Our Agro-Ecological Zone model allocates adoption of solutions to the planet’s forest, grassland, rain-fed cropland, and irrigated cropland areas. Adoption of the Conservation Agriculture solution was constrained by limiting adoption on sloping cropland, competition with rice solutions, and competition with the higher-priority Regenerative Annual Cropping solution. We assigned the combined Conservation Agriculture / Regenerative Annual Cropping solutions third-level priority for nondegraded cropland of minimal slopes. Only rice-based solutions were more highly prioritized.

Results

Scenario 1 reduces greenhouse gas emissions by 12.81 gigatons of carbon dioxide equivalent. The net first cost to implement is US$89.78 billion, lifetime net profit is US$99.10 billion, and lifetime net operational savings are US$2.52 trillion. Yield of annual crops increased to 1,398 million metric tons between 2020 and 2050.

Scenario 2 reduces greenhouse gas emissions by 8.08 gigatons of carbon dioxide equivalent.
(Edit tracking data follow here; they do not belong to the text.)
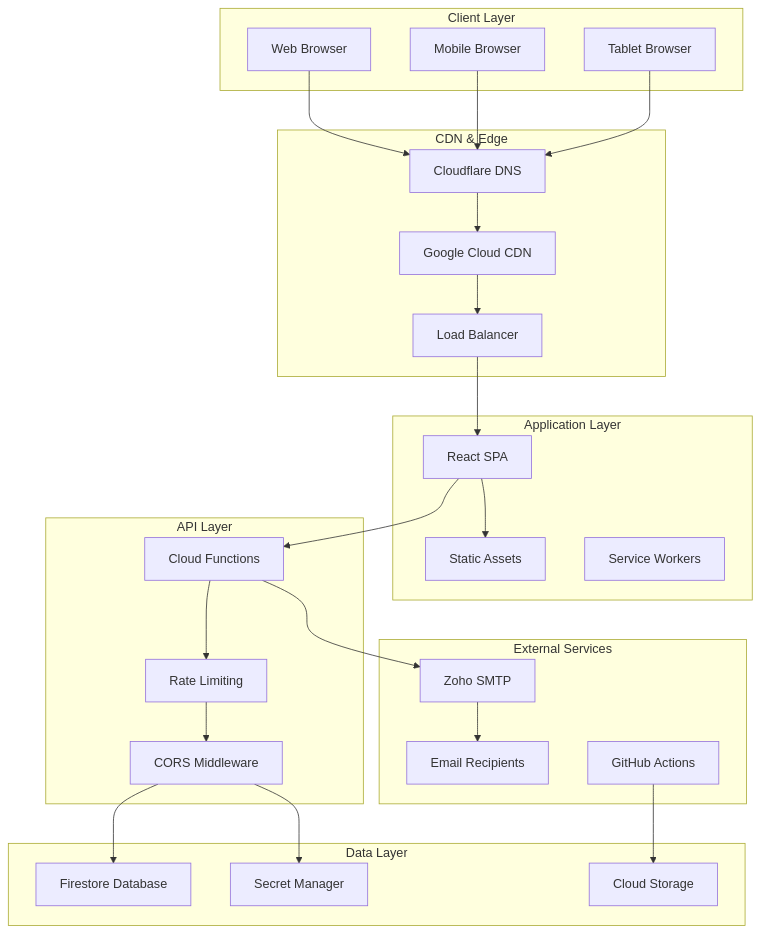
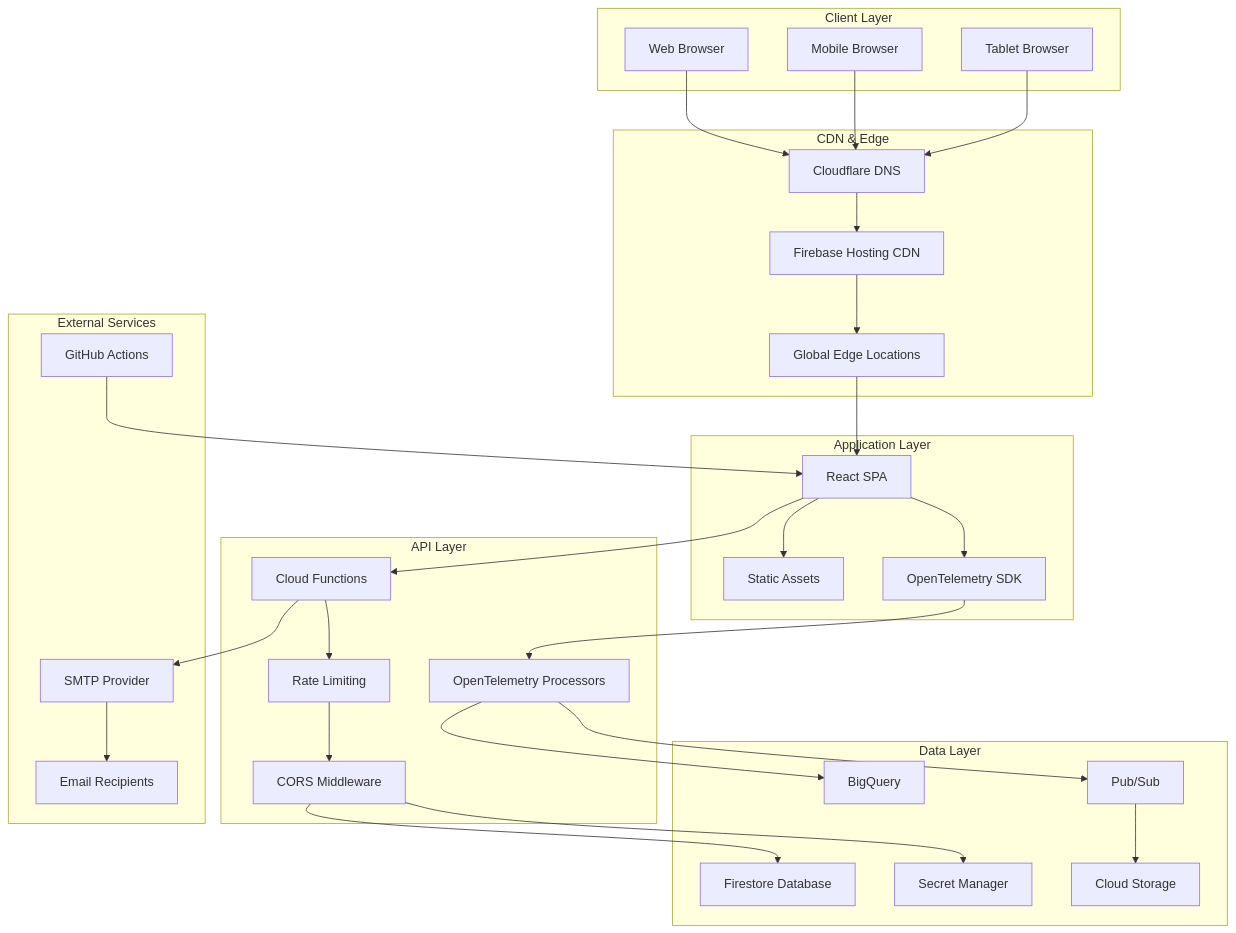
One commit to Sudhan30/my-portfolio-website changed the first of 7 diagrams in ARCHITECTURE.md. Above: the diagram before and after it, drawn with Mermaid. The commit also changed other lines of this file, not shown here.

First line of the commit message:
Update ARCHITECTURE.md with Firebase Hosting and comprehensive OpenTelemetry documentation

````diff
--- a/ARCHITECTURE.md
+++ b/ARCHITECTURE.md
@@ -19,54 +19,62 @@
 ```mermaid
 graph TB
     subgraph "Client Layer"
         A[Web Browser]
         B[Mobile Browser]
         C[Tablet Browser]
     end
 
     subgraph "CDN & Edge"
         D[Cloudflare DNS]
-        E[Google Cloud CDN]
-        F[Load Balancer]
+        E[Firebase Hosting CDN]
+        F[Global Edge Locations]
     end
 
     subgraph "Application Layer"
         G[React SPA]
         H[Static Assets]
-        I[Service Workers]
+        I[OpenTelemetry SDK]
     end
 
     subgraph "API Layer"
         J[Cloud Functions]
         K[Rate Limiting]
         L[CORS Middleware]
+        M[OpenTelemetry Processors]
     end
 
     subgraph "Data Layer"
-        M[Firestore Database]
-        N[Secret Manager]
-        O[Cloud Storage]
+        N[Firestore Database]
+        O[Secret Manager]
+        P[BigQuery]
+        Q[Cloud Storage]
+        R[Pub/Sub]
     end
 
     subgraph "External Services"
-        P[Zoho SMTP]
-        Q[Email Recipients]
-        R[GitHub Actions]
+        S[SMTP Provider]
+        T[Email Recipients]
+        U[GitHub Actions]
     end
 
     A --> D
     B --> D
     C --> D
     D --> E
     E --> F
     F --> G
     G --> H
+    G --> I
     G --> J
+    I --> M
     J --> K
     K --> L
-    L --> M
     L --> N
-    J --> P
-    P --> Q
-    R --> O
+    L --> O
+    M --> P
+    M --> R
+    R --> Q
+    J --> S
+    S --> T
+    U --> G
 ```
````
Net first cost to implement is US$56.85 billion, lifetime net profit is US$61.55 billion, and lifetime net operational savings are US$1.58 trillion. Yield of annual crops under conservation agriculture increased to  882 million metric tons between 2020 and 2050.
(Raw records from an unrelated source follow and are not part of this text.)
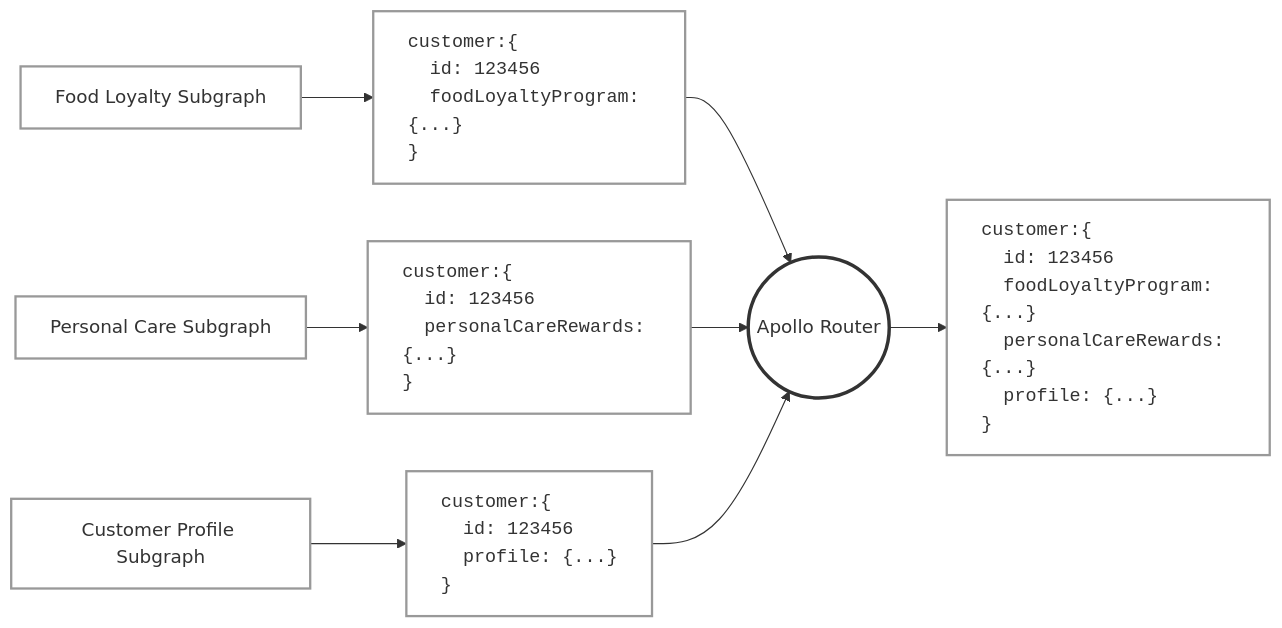
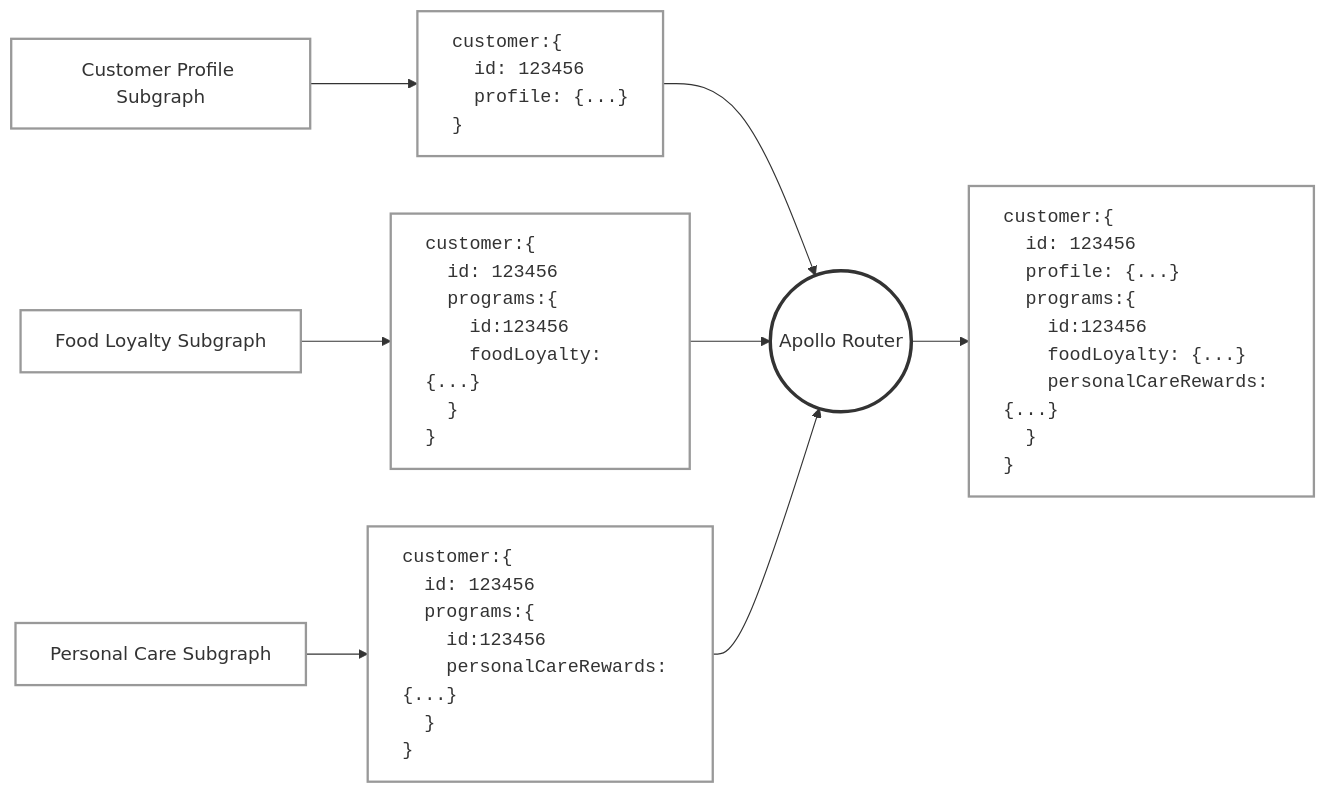
Before and after one commit to bcdxn/bcdxn.github.io: the third of 4 diagrams in _posts/2026-10-07-graphql-mutation-namespacing.md, drawn with Mermaid. The commit also changed other lines of this file, not shown here.

Commit message:
fix: diagrams

```diff
--- a/_posts/2026-10-07-graphql-mutation-namespacing.md
+++ b/_posts/2026-10-07-graphql-mutation-namespacing.md
@@ -203,31 +225,31 @@
 <pre class="mermaid">
 %%{init: {'themeVariables': { 'edgeLabelBackground': '#fff'}}}%%
 flowchart LR
   classDef default fill:none,stroke-width:2px
   classDef grouping fill:none,stroke:#999,stroke-width:2px
   classDef user fill:none,stroke:#333,stroke-width:3px
   classDef response font-family:monospace,text-align:left
 
   food[Food Loyalty Subgraph]
   personal[Personal Care Subgraph]
   profile[Customer Profile Subgraph]
 
-  foodResponse["customer:{<br/>&nbsp;&nbsp;id: 123456<br/>&nbsp;&nbsp;foodLoyaltyProgram: {...}<br/>}"]
-  personalResponse["customer:{<br/>&nbsp;&nbsp;id: 123456<br/>&nbsp;&nbsp;personalCareRewards: {...}<br/>}"]
   profileResponse["customer:{<br/>&nbsp;&nbsp;id: 123456<br/>&nbsp;&nbsp;profile: {...}<br/>}"]
+  foodResponse["customer:{<br/>&nbsp;&nbsp;id: 123456<br/>&nbsp;&nbsp;programs:{<br/>&nbsp;&nbsp;&nbsp;&nbsp;id:123456<br/>&nbsp;&nbsp;&nbsp;&nbsp;foodLoyalty: {...}<br/>&nbsp;&nbsp;}<br/>}"]
+  personalResponse["customer:{<br/>&nbsp;&nbsp;id: 123456<br/>&nbsp;&nbsp;programs:{<br/>&nbsp;&nbsp;&nbsp;&nbsp;id:123456<br/>&nbsp;&nbsp;&nbsp;&nbsp;personalCareRewards: {...}<br/>&nbsp;&nbsp;}<br/>}"]
 
   router((Apollo Router))
-  merged["customer:{<br/>&nbsp;&nbsp;id: 123456<br/>&nbsp;&nbsp;foodLoyaltyProgram: {...}<br/>&nbsp;&nbsp;personalCareRewards: {...}<br/>&nbsp;&nbsp;profile: {...}<br/>}"]
+  merged["customer:{<br/>&nbsp;&nbsp;id: 123456<br/>&nbsp;&nbsp;profile: {...}<br/>&nbsp;&nbsp;programs:{<br/>&nbsp;&nbsp;&nbsp;&nbsp;id:123456<br/>&nbsp;&nbsp;&nbsp;&nbsp;foodLoyalty: {...}<br/>&nbsp;&nbsp;&nbsp;&nbsp;personalCareRewards: {...}<br/>&nbsp;&nbsp;}<br/>}"]
 
+  profile --> profileResponse --> router
   food --> foodResponse --> router
   personal --> personalResponse --> router
-  profile --> profileResponse --> router
   router --> merged
 
   class food,personal,profile,foodResponse,personalResponse,profileResponse,merged grouping
   class router user
   class foodResponse response
   class personalResponse response
   class profileResponse response
   class merged response
 </pre>
```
Discussion

Benchmarks

The greenhouse gas mitigation impact we calculated for our Conservation Agriculture solution is somewhat higher than Intergovernmental Panel on Climate Change (IPCC) benchmarks, which estimated 0.8 gigatons of carbon dioxide equivalent per year by 2030 for cropland management, excluding rice and agroforestry (Smith, 2007). Griscom et al. (2017) calculated 0.31–0.52 gigatons of carbon dioxide equivalent per year in 2030 for cover cropping. Our model showed 0.3–0.5 gigatons carbon dioxide equivalent per year by 2030 for our Conservation Agriculture solution and 0.5–0.7 for our Regenerative Annual Cropping solution, for a combined sequestration rate of 0.86–0.98 gigatons carbon dioxide equivalent per year in 2030.
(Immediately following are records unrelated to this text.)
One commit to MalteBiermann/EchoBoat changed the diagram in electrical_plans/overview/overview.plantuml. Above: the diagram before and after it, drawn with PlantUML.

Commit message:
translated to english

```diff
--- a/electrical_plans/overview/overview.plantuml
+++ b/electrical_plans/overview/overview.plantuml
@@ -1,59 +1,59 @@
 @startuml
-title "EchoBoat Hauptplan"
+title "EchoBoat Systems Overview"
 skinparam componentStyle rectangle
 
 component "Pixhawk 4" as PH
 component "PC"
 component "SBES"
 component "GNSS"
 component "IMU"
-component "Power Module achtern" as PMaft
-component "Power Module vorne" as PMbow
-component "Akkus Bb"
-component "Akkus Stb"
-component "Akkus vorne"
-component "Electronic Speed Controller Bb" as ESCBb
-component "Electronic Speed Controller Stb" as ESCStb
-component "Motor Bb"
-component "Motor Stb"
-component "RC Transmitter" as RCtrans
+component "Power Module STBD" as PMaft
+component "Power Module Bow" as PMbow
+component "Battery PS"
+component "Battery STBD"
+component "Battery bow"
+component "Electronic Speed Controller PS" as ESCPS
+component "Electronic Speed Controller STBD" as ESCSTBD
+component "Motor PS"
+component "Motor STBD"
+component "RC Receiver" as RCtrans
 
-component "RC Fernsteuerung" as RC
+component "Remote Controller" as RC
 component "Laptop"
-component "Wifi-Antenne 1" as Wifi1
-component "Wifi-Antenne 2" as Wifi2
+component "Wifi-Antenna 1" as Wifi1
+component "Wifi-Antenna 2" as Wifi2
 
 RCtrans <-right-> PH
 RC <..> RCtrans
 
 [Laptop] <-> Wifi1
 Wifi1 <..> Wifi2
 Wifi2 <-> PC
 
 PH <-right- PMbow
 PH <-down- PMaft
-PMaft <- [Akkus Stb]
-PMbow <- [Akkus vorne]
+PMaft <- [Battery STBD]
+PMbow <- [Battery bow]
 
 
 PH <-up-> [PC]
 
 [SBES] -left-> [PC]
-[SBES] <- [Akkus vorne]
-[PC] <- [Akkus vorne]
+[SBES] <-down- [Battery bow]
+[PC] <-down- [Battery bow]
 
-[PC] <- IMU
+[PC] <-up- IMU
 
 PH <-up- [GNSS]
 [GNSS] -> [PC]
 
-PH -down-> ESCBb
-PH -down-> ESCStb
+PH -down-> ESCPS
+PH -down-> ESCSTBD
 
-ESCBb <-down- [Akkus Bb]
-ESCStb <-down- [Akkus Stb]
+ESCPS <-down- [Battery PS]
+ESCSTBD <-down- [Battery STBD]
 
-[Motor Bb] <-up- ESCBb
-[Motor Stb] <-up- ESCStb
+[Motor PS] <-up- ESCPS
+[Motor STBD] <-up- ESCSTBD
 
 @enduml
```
Limitations

This study was constrained by limited access to financial data at the farm, regional, and global levels. Future work should include collecting additional data on first costs and net profit per hectare.

Conclusions

Conservation agriculture is already a potent global force for climate change mitigation. Our model builds on this success, and projects evolution and improvement in the practice (in the form of regenerative agriculture) to keep it a critical climate change mitigation strategy into the future.

References

Griscom, Bronson W., Justin Adams, Peter W. Ellis, Richard A. Houghton, Guy Lomax, Daniela A. Miteva, William H. Schlesinger, et al. 2017. “Natural Climate Solutions.” Proceedings of the National Academy of Sciences 114 (44): 11645–50. https://doi.org/10.1073/pnas.1710465114.

Smith, P. D., Z. Martino, D Cai, and H Gwary. 2007. “Agriculture.” In Climate Change 2007: Mitigation of Climate Change: Contribution of Working Group III to the Fourth Assessment Report of the Intergovernmental Panel on Climate Change, edited by Bert Metz. Cambridge ; New York: Cambridge University Press. http://www.ipcc.ch/pdf/assessmentreport/ar4/wg3/ar4-wg3-chapter8.pdf.